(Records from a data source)
┏━━

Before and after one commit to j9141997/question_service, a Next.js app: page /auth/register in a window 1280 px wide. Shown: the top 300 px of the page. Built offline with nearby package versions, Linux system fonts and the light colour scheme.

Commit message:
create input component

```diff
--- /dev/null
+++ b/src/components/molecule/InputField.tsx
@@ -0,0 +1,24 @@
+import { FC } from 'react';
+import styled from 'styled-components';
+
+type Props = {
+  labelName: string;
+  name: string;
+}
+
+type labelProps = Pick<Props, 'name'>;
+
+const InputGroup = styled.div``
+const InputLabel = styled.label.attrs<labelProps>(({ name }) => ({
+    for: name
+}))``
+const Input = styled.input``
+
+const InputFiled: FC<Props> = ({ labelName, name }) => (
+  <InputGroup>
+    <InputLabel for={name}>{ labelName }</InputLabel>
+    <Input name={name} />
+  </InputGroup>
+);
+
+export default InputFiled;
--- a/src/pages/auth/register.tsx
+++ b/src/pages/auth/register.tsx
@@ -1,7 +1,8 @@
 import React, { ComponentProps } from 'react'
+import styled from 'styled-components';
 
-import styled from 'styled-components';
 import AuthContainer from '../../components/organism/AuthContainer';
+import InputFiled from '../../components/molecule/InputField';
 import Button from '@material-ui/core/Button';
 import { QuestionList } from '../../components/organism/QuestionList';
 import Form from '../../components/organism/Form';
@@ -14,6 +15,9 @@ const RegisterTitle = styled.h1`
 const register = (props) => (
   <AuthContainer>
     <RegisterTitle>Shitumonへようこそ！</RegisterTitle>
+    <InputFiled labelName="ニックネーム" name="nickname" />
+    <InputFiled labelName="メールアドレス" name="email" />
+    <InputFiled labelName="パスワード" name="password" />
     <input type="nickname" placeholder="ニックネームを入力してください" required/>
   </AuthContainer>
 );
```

┗━━

_What the task asks:_ Type out the whole of the data again, exactly as shown.

_Result of this task:_
Before and after one commit to j9141997/question_service, a Next.js app: page /auth/register in a window 1280 px wide. Shown: the top 300 px of the page. Built offline with nearby package versions, Linux system fonts and the light colour scheme.

Commit message:
create input component

```diff
--- /dev/null
+++ b/src/components/molecule/InputField.tsx
@@ -0,0 +1,24 @@
+import { FC } from 'react';
+import styled from 'styled-components';
+
+type Props = {
+  labelName: string;
+  name: string;
+}
+
+type labelProps = Pick<Props, 'name'>;
+
+const InputGroup = styled.div``
+const InputLabel = styled.label.attrs<labelProps>(({ name }) => ({
+    for: name
+}))``
+const Input = styled.input``
+
+const InputFiled: FC<Props> = ({ labelName, name }) => (
+  <InputGroup>
+    <InputLabel for={name}>{ labelName }</InputLabel>
+    <Input name={name} />
+  </InputGroup>
+);
+
+export default InputFiled;
--- a/src/pages/auth/register.tsx
+++ b/src/pages/auth/register.tsx
@@ -1,7 +1,8 @@
 import React, { ComponentProps } from 'react'
+import styled from 'styled-components';
 
-import styled from 'styled-components';
 import AuthContainer from '../../components/organism/AuthContainer';
+import InputFiled from '../../components/molecule/InputField';
 import Button from '@material-ui/core/Button';
 import { QuestionList } from '../../components/organism/QuestionList';
 import Form from '../../components/organism/Form';
@@ -14,6 +15,9 @@ const RegisterTitle = styled.h1`
 const register = (props) => (
   <AuthContainer>
     <RegisterTitle>Shitumonへようこそ！</RegisterTitle>
+    <InputFiled labelName="ニックネーム" name="nickname" />
+    <InputFiled labelName="メールアドレス" name="email" />
+    <InputFiled labelName="パスワード" name="password" />
     <input type="nickname" placeholder="ニックネームを入力してください" required/>
   </AuthContainer>
 );
```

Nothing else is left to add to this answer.